Data records:
^^^^

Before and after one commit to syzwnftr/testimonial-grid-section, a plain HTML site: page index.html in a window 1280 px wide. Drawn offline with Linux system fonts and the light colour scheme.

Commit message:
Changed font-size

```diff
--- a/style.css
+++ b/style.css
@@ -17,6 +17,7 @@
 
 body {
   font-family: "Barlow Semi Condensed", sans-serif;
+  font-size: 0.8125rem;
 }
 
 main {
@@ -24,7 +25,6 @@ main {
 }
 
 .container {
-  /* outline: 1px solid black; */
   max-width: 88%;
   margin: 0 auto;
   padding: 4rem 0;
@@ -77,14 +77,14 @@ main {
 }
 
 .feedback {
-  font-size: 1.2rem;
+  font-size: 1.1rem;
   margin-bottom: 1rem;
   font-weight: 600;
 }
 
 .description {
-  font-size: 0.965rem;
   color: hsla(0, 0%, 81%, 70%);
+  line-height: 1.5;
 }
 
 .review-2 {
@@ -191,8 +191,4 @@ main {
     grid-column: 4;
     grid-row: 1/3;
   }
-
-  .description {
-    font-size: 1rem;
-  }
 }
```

^^^^

## TASK INSTRUCTIONS
The answer must be a word-for-word restatement of the records.

## OUTPUT FOR THIS TASK
Before and after one commit to syzwnftr/testimonial-grid-section, a plain HTML site: page index.html in a window 1280 px wide. Drawn offline with Linux system fonts and the light colour scheme.

Commit message:
Changed font-size

```diff
--- a/style.css
+++ b/style.css
@@ -17,6 +17,7 @@
 
 body {
   font-family: "Barlow Semi Condensed", sans-serif;
+  font-size: 0.8125rem;
 }
 
 main {
@@ -24,7 +25,6 @@ main {
 }
 
 .container {
-  /* outline: 1px solid black; */
   max-width: 88%;
   margin: 0 auto;
   padding: 4rem 0;
@@ -77,14 +77,14 @@ main {
 }
 
 .feedback {
-  font-size: 1.2rem;
+  font-size: 1.1rem;
   margin-bottom: 1rem;
   font-weight: 600;
 }
 
 .description {
-  font-size: 0.965rem;
   color: hsla(0, 0%, 81%, 70%);
+  line-height: 1.5;
 }
 
 .review-2 {
@@ -191,8 +191,4 @@ main {
     grid-column: 4;
     grid-row: 1/3;
   }
-
-  .description {
-    font-size: 1rem;
-  }
 }
```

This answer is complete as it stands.